### ASSIGNMENT
The count of lines below that include the string "with" is the whole answer; write it alone.
=== DATA UNDER STUDY ===
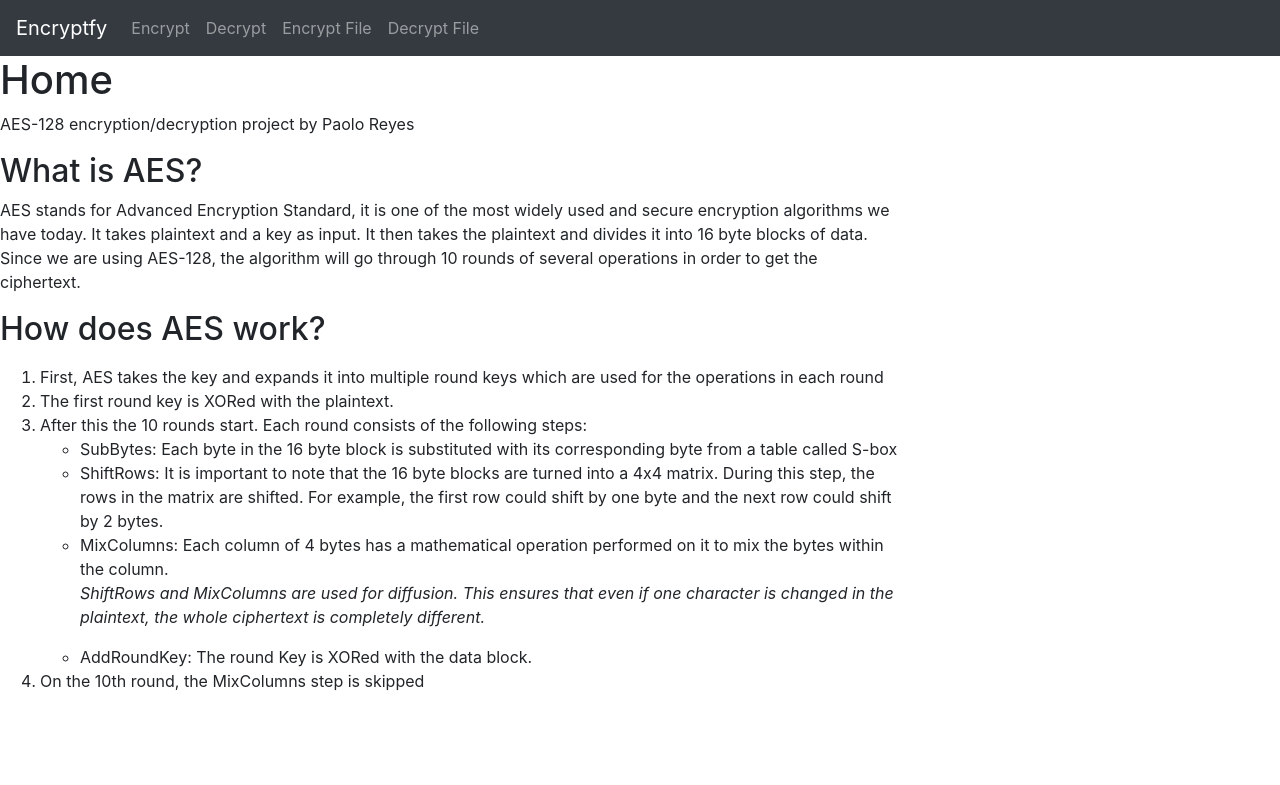
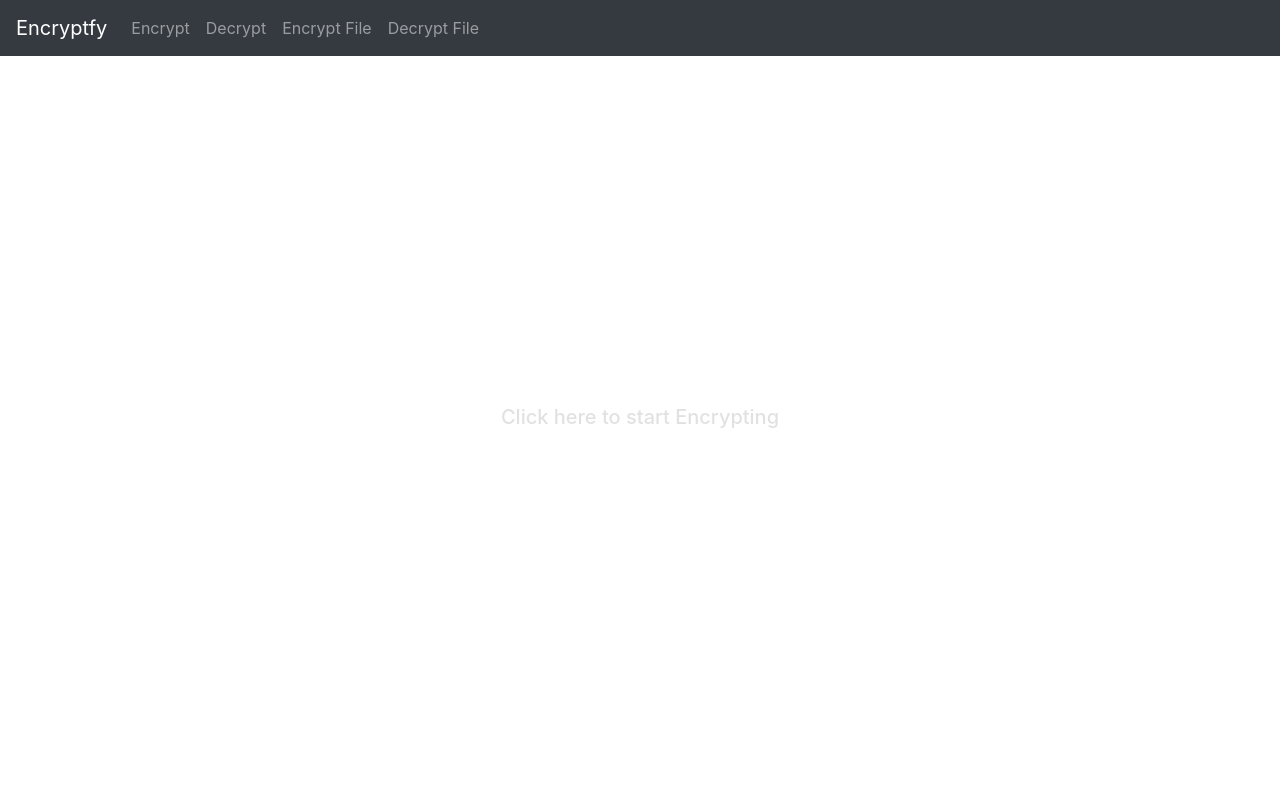
Before and after one commit to preyes1/Encryptfy, a Flask app: page / in a window 1280 px wide. Shown: the top 785 px of the page. Run offline with Flask 3, Linux system fonts and the light colour scheme.

Commit message:
Updated home page

```diff
--- a/main.py
+++ b/main.py
@@ -73,6 +73,7 @@
 
         enc = Encryptor(key)
 
+        # Ensures length of cipherText is valid
         if not len(cipherText) % 16 == 0:
             return render_template('decrypt.html', plainText="Invalid ciphertext length, must be a multiple of 16", active_page="decrypt")
 
@@ -88,6 +89,7 @@
 
     return render_template('decrypt.html', active_page="decrypt")
 
+# Encrypt File Page
 @app.route('/encrypt-file', methods=["POST", "GET"])
 def encrypt_file():
     if request.method == "POST":
@@ -136,6 +138,7 @@
 
     return render_template('encrypt_file.html', active_page = "encrypt_file")
 
+# Decrypt File Page
 @app.route('/decrypt-file', methods=["POST", "GET"])
 def decrypt_file():
     if request.method == "POST":
--- a/templates/base.html
+++ b/templates/base.html
@@ -7,6 +7,9 @@
     <title>{%block title%} {%endblock%}</title>
 </head>
 <style>
+  *{
+    margin: 0;
+  }
   .nav-link.active {
     font-weight: bold;
   }
@@ -20,8 +23,31 @@
     margin-left: auto;
     margin-right: auto;
   }
+  @media (min-width: 768px) {
+  nav {
+    max-width: 100%; /* Full width for smaller screens */
+  }
+}
+/*
+removing some bootstrap css by overriding it with !important
+*/
+@media (min-width: 576px) {
+    .container {
+         max-width: 100% !important;
+    }
+}
+@media (min-width: 768px) {
+    .col-md-6 {
+        -ms-flex: unset !important;
+        flex: unset !important;
+        max-width: unset !important;
+    }
+}
 </style>
 <body>
+  <div class="container">
+  <div class="row justify-content-center">
+    <div class="col-md-6" style="padding-left: 0; padding-right: 0;">
     <nav class="navbar navbar-expand-lg navbar-dark bg-dark">
         <a class="navbar-brand {{ 'active' if active_page == 'home' else '' }}" href="{{url_for('home')}}">Encryptfy</a>
         <button class="navbar-toggler" type="button" data-toggle="collapse" data-target="#navbarNav" aria-controls="navbarNav" aria-expanded="false" aria-label="Toggle navigation">
@@ -45,6 +71,10 @@
           </ul>
         </div>
       </nav>
+    </div>
+  </div>
+  </div>
+
     {%block content%}
     {%endblock%}
     <script src="https://code.jquery.com/jquery-3.3.1.slim.min.js" integrity="sha384-q8i/X+965DzO0rT7abK41JStQIAqVgRVzpbzo5smXKp4YfRvH+8abtTE1Pi6jizo" crossorigin="anonymous"></script>
--- a/templates/index.html
+++ b/templates/index.html
@@ -1,9 +1,48 @@
 {% extends "base.html"%}
 {% block title %}Encryptfy{% endblock %}
+{%block content%}
+<style>
+@keyframes flickerAnimation {
+  0%   { opacity:1; }
+  50%  { opacity:0; }
+  100% { opacity:1; }
+}
+@-o-keyframes flickerAnimation{
+  0%   { opacity:1; }
+  50%  { opacity:0; }
+  100% { opacity:1; }
+}
+@-moz-keyframes flickerAnimation{
+  0%   { opacity:1; }
+  50%  { opacity:0; }
+  100% { opacity:1; }
+}
+@-webkit-keyframes flickerAnimation{
+  0%   { opacity:1; }
+  50%  { opacity:0; }
+  100% { opacity:1; }
+}
+.animate-flicker {
+    animation: flickerAnimation 2s infinite !important;
 
-{%block content%}
-<h1>Home</h1>
-<p>AES-128 encryption/decryption project by Paolo Reyes</p>
+}
+a{
+    outline: none;
+    text-decoration: none;
+    color: black;
+}
+a:hover{
+    color: black;
+    text-decoration: none;
+}
+</style>
+
+<div class="d-flex justify-content-center align-items-center" style="height: calc(100vh - 70px);">
+  <h5 class="animate-flicker"><a href="{{url_for('encrypt')}}">Click here to start Encrypting</a></h5>
+</div>
+
+
+<!--<p>AES-128 encryption/decryption project by Paolo Reyes</p>
 <div style="width: 900px">
 <h2>What is AES?</h2>
 <p>
@@ -56,5 +95,5 @@
             </li>
         </ol>
     </p>
-    </div>
+    </div>-->
 {%endblock%}
```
===
### SOLUTION FOR THIS TASK
2